Dispatch 17: Labs at Sea
Birgit Rogalla & Sarah Zimmermann
September 23, 2010
So, what samples do we collect from Rosie, our Niskin bottle carrying steed? As the rosette is brought back up to the surface, bottles are closed at specific depths, capturing the water from that spot. With these samples, we look at the water properties to better understand topics such as circulation patterns, nutrient content, carbon cycling and ocean acidification.
When the rosette is back on board and safely in its shack, the samplers descend like orcas on a seal. Bottles are sampled in order of priority, with the most vulnerable samples collected first: dissolved gases. These gases, Dissolved Oxygen and Dissolved Inorganic Carbon, are present all around us in the atmosphere, so it's important to minimize the waters' contact with air at the surface; our main enemy are bubbles! Next up are the biological samples: bacteria and dissolved organic matter, nutrients, and chlorophyll. These are slightly less sensitive, but still require special treatment to stall any biological processes. Last but certainly not least, we collect samples for the salinity (to confirm the depth at which the bottle was closed), and properties that can be used to trace specific sources and pathways of water: the oxygen isotype ratio (d18O), Barium, and Iodine-129/Uranium-236 (a miniscule, yet measurable, signature in water coming from the Atlantic Ocean).
Once collected, many of the samples are packaged for analysis back at home. However, nutrients, salts, dissolved oxygen and FDOM are analyzed on board in our very own lab spaces. This is a necessary step as some samples have to be analyzed shortly after collection and others have better accuracy analyzed fresh. In addition, there is always the worry in getting samples to shore based labs: during shipment will the frozen samples accidentally thaw or will the liquid samples accidentally freeze?
The salinity analysis in particular is sensitive to the lab temperature.
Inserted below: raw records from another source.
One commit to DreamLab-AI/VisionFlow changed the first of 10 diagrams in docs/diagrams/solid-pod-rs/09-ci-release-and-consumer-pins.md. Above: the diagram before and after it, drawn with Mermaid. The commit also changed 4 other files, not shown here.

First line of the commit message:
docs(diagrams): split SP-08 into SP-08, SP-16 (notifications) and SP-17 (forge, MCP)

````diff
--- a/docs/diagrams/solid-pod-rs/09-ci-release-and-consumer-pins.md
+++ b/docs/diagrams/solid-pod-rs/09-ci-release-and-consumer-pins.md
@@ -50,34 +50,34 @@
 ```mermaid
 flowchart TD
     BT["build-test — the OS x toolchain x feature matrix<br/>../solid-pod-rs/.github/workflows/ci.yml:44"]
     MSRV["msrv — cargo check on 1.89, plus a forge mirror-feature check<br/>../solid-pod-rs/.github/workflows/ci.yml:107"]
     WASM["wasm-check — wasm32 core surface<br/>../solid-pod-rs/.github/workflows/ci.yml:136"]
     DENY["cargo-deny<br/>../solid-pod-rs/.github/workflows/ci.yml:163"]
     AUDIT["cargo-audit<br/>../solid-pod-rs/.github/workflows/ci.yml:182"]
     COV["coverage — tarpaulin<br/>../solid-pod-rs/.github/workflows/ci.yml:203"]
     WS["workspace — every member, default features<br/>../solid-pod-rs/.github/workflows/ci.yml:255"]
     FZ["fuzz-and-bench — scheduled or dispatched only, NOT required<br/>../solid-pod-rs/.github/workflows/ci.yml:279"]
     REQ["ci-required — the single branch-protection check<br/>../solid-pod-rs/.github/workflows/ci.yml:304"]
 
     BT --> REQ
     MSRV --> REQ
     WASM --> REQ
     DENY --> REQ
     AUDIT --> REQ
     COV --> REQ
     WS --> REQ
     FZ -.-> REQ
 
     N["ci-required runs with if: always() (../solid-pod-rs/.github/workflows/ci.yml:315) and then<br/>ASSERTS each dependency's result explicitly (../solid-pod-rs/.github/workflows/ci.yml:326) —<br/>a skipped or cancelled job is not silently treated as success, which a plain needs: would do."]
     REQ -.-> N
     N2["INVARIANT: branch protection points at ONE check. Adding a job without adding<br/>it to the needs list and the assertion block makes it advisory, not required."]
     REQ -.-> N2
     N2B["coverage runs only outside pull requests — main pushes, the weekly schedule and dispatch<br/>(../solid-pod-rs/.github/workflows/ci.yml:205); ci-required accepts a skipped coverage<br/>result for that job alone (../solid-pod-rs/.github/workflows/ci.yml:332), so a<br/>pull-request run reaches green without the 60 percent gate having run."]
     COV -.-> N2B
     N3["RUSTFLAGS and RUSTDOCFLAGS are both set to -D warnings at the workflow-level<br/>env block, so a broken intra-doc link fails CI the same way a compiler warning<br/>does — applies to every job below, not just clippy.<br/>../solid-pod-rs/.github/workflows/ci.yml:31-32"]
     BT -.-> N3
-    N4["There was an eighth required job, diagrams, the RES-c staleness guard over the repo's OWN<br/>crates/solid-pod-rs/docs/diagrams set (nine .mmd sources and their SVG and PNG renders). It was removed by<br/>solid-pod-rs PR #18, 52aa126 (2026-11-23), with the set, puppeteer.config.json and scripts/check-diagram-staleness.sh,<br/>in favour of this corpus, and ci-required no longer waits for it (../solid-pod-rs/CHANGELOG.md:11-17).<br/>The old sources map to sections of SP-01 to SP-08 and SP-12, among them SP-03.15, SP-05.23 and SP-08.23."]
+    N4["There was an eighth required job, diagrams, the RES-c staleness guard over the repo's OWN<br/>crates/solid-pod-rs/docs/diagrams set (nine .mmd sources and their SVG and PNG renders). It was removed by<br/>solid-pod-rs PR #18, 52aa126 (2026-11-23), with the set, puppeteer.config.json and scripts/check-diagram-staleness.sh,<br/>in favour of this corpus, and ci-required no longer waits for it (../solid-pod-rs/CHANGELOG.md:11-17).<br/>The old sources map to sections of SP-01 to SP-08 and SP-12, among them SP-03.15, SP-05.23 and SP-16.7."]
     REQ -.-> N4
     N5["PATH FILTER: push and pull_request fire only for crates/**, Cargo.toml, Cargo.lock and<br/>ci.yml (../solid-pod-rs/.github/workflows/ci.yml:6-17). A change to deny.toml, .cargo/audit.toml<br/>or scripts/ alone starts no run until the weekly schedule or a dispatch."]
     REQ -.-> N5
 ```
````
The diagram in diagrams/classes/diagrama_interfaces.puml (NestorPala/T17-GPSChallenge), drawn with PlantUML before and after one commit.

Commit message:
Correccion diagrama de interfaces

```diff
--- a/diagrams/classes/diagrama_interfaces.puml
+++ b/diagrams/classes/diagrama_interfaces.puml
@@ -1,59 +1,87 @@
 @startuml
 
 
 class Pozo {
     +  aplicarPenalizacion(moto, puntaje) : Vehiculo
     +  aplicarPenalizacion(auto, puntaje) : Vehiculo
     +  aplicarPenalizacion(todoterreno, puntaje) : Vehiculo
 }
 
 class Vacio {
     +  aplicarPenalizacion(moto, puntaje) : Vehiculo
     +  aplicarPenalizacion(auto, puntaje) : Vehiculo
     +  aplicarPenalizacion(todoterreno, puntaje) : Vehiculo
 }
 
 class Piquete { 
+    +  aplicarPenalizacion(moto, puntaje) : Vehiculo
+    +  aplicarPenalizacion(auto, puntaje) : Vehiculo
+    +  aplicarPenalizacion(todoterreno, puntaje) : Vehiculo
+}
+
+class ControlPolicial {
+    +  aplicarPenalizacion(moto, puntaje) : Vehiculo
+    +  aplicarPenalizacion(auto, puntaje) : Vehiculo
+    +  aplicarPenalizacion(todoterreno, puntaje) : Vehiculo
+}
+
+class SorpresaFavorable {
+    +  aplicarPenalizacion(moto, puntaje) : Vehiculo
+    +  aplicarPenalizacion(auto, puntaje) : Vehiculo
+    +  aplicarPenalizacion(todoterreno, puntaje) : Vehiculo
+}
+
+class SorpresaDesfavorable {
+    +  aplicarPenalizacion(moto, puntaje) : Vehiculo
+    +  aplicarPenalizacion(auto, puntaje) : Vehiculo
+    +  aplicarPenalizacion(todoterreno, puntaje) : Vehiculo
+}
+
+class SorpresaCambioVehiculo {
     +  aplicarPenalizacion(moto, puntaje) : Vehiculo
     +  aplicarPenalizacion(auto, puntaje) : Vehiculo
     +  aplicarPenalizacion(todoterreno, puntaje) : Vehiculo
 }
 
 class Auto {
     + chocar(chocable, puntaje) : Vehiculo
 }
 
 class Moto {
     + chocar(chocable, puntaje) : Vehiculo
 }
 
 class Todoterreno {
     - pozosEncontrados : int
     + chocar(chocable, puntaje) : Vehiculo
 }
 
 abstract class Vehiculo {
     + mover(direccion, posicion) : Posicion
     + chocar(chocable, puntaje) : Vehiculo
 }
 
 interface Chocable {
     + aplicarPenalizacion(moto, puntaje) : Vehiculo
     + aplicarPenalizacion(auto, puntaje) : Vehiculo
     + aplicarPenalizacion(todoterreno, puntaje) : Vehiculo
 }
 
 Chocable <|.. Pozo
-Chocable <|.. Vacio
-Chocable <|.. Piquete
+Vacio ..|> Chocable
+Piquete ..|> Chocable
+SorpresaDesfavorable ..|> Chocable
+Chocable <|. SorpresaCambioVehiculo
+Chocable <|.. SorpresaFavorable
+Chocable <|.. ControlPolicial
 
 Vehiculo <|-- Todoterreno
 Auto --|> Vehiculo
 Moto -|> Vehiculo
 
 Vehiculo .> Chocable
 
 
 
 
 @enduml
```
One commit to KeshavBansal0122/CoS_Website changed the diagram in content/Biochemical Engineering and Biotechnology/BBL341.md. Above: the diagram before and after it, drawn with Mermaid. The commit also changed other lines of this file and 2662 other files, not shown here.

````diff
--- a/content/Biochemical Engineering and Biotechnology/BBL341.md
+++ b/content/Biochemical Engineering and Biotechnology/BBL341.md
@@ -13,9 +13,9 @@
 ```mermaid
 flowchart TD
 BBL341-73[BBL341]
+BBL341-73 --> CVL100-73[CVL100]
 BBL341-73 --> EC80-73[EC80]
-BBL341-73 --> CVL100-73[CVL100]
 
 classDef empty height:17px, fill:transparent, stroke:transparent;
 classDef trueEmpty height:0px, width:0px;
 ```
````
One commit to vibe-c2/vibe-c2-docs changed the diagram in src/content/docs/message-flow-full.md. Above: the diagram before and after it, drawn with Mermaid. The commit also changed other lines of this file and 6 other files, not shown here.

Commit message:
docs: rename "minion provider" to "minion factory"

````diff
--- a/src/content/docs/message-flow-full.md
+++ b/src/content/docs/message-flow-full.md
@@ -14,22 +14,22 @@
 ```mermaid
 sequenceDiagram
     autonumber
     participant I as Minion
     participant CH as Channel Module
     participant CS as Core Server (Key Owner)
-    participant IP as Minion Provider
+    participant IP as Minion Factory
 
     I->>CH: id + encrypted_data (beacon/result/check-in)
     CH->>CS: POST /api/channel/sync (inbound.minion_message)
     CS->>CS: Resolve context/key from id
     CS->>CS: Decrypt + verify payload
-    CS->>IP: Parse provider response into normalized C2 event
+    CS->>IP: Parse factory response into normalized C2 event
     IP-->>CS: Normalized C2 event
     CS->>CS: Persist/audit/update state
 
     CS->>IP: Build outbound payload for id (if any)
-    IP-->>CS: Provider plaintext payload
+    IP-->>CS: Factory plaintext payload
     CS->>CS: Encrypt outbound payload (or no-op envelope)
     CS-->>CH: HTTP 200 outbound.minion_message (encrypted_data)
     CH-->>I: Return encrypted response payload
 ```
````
The simplest solution to this was to take a 20’ container and turn it into a temperature-controlled lab with its own air conditioner/heating system. Salinity is analyzed in one half of the container and dissolved oxygen in the other.
Nutrient analysis needs more space and Sarah Ann has her equipment set up in the main lab, handy to sinks and the deionized water (very pure water) system. She measures Nitrate and Phosphate, typical to any garden fertilizer, but also Silicate, a nutrient used in particular by diatom phytoplankton building their glass bodies.